:: REQUIREMENT ::
Repeat the data that follows in full. Do not include the pictures.

[[ TASK INPUT open ]]

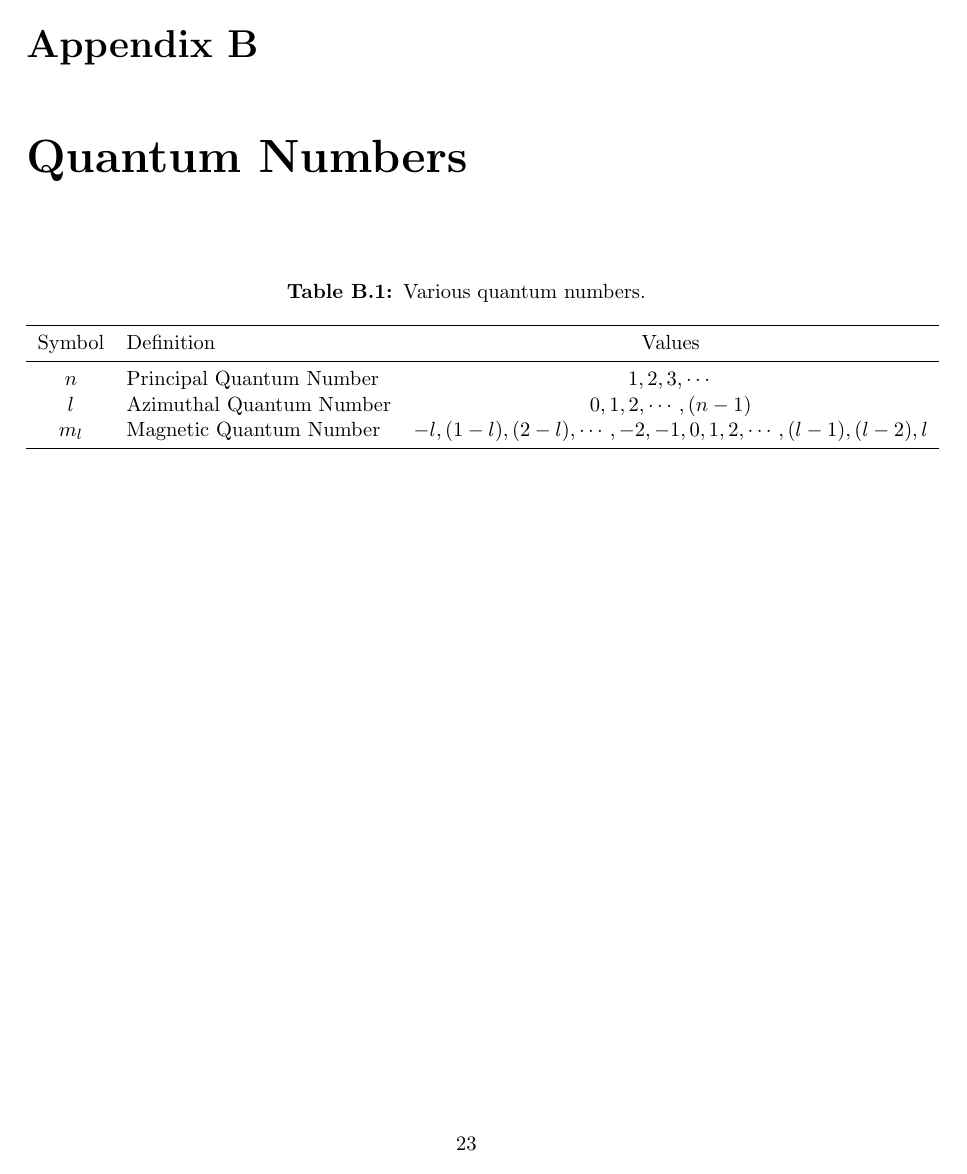
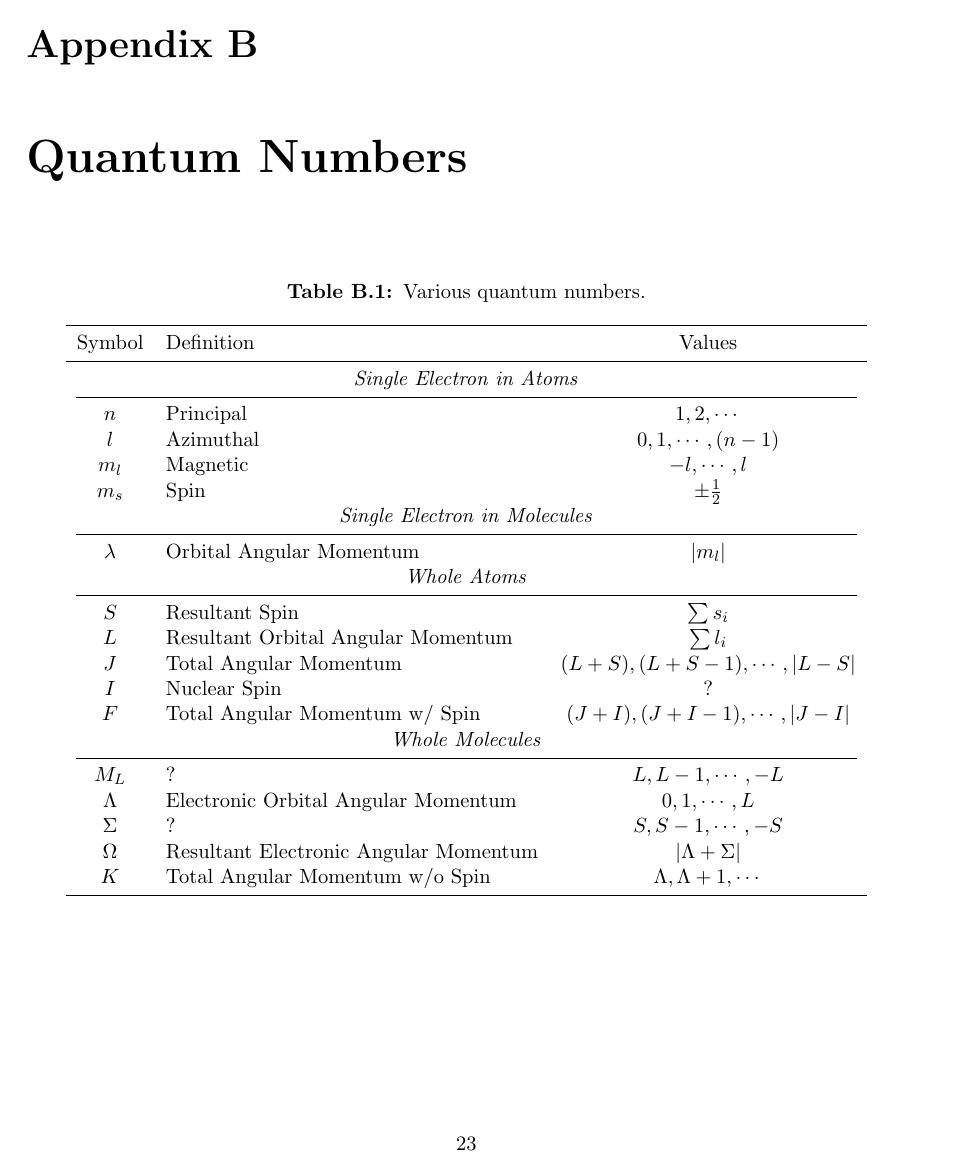
Before and after one commit to nategphillips/GEDISABRES, a LaTeX document (docs/spectra.tex): page 23 of 25 before the commit and page 23 of 26 after it. Compiled offline with pdfLaTeX.

Commit message:
notation update

```diff
--- a/docs/spectra.tex
+++ b/docs/spectra.tex
@@ -618,6 +618,29 @@ Figure \ref{f:laser-induced_fluorescence_in_iodine} below shows the jump from th
         \toprule
         Symbol & Definition & Values \\
         \midrule
-        $n$ & Principal Quantum Number & $1, 2, 3, \dotsb$ \\
-        $l$ & Azimuthal Quantum Number & $0, 1, 2, \dotsb, (n - 1)$ \\
-        $m_l$ & Magnetic Quantum Number & $-l, (1 - l), (2 - l), \dotsb, -2, -1, 0, 1, 2, \dotsb, (l - 1), (l - 2), l$ \\
+        \multicolumn{3}{c}{\textit{Single Electron in Atoms}} \\
+        \cmidrule(lr){1-3}
+        $n$ & Principal & $1, 2, \dotsb$ \\
+        $l$ & Azimuthal & $0, 1, \dotsb, (n - 1)$ \\
+        $m_l$ & Magnetic & $-l, \dotsb, l$ \\
+        $m_s$ & Spin & $\pm \frac{1}{2}$ \\
+        \multicolumn{3}{c}{\textit{Single Electron in Molecules}} \\
+        \cmidrule(lr){1-3}
+        $\lambda$ & Orbital Angular Momentum & $\abs{m_l}$ \\
+        \multicolumn{3}{c}{\textit{Whole Atoms}} \\
+        \cmidrule(lr){1-3}
+        $S$ & Resultant Spin & $\sum s_i$ \\
+        $L$ & Resultant Orbital Angular Momentum & $\sum l_i$ \\
+        $J$ & Total Angular Momentum & $(L + S), (L + S - 1), \dotsb, \abs{L - S}$ \\
+        $I$ & Nuclear Spin & ? \\
+        $F$ & Total Angular Momentum w/ Spin & $(J + I), (J + I - 1), \dotsb, \abs{J - I}$ \\
+        \multicolumn{3}{c}{\textit{Whole Molecules}} \\
+        \cmidrule(lr){1-3}
+        $M_L$ & ? & $L, L - 1, \dotsb, -L$ \\
+        $\Lambda$ & Electronic Orbital Angular Momentum & $0, 1, \dotsb, L$ \\
+        $\Sigma$ & ? & $S, S - 1, \dotsb, -S$ \\
+        $\Omega$ & Resultant Electronic Angular Momentum & $\abs{\Lambda + \Sigma}$ \\
+        $K$ & Total Angular Momentum w/o Spin & $\Lambda, \Lambda + 1, \dotsb$ \\
+        \bottomrule
+    \end{tabular}
+\end{table}
```
Also changed, not shown: docs/spectra.pdf (added), docs/spectra.tex (26 more changed lines).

[[ TASK INPUT closed ]]

:: OUTPUT OF THE TASK ::
Before and after one commit to nategphillips/GEDISABRES, a LaTeX document (docs/spectra.tex): page 23 of 25 before the commit and page 23 of 26 after it. Compiled offline with pdfLaTeX.

Commit message:
notation update

```diff
--- a/docs/spectra.tex
+++ b/docs/spectra.tex
@@ -618,6 +618,29 @@ Figure \ref{f:laser-induced_fluorescence_in_iodine} below shows the jump from th
         \toprule
         Symbol & Definition & Values \\
         \midrule
-        $n$ & Principal Quantum Number & $1, 2, 3, \dotsb$ \\
-        $l$ & Azimuthal Quantum Number & $0, 1, 2, \dotsb, (n - 1)$ \\
-        $m_l$ & Magnetic Quantum Number & $-l, (1 - l), (2 - l), \dotsb, -2, -1, 0, 1, 2, \dotsb, (l - 1), (l - 2), l$ \\
+        \multicolumn{3}{c}{\textit{Single Electron in Atoms}} \\
+        \cmidrule(lr){1-3}
+        $n$ & Principal & $1, 2, \dotsb$ \\
+        $l$ & Azimuthal & $0, 1, \dotsb, (n - 1)$ \\
+        $m_l$ & Magnetic & $-l, \dotsb, l$ \\
+        $m_s$ & Spin & $\pm \frac{1}{2}$ \\
+        \multicolumn{3}{c}{\textit{Single Electron in Molecules}} \\
+        \cmidrule(lr){1-3}
+        $\lambda$ & Orbital Angular Momentum & $\abs{m_l}$ \\
+        \multicolumn{3}{c}{\textit{Whole Atoms}} \\
+        \cmidrule(lr){1-3}
+        $S$ & Resultant Spin & $\sum s_i$ \\
+        $L$ & Resultant Orbital Angular Momentum & $\sum l_i$ \\
+        $J$ & Total Angular Momentum & $(L + S), (L + S - 1), \dotsb, \abs{L - S}$ \\
+        $I$ & Nuclear Spin & ? \\
+        $F$ & Total Angular Momentum w/ Spin & $(J + I), (J + I - 1), \dotsb, \abs{J - I}$ \\
+        \multicolumn{3}{c}{\textit{Whole Molecules}} \\
+        \cmidrule(lr){1-3}
+        $M_L$ & ? & $L, L - 1, \dotsb, -L$ \\
+        $\Lambda$ & Electronic Orbital Angular Momentum & $0, 1, \dotsb, L$ \\
+        $\Sigma$ & ? & $S, S - 1, \dotsb, -S$ \\
+        $\Omega$ & Resultant Electronic Angular Momentum & $\abs{\Lambda + \Sigma}$ \\
+        $K$ & Total Angular Momentum w/o Spin & $\Lambda, \Lambda + 1, \dotsb$ \\
+        \bottomrule
+    \end{tabular}
+\end{table}
```
Also changed, not shown: docs/spectra.pdf (added), docs/spectra.tex (26 more changed lines).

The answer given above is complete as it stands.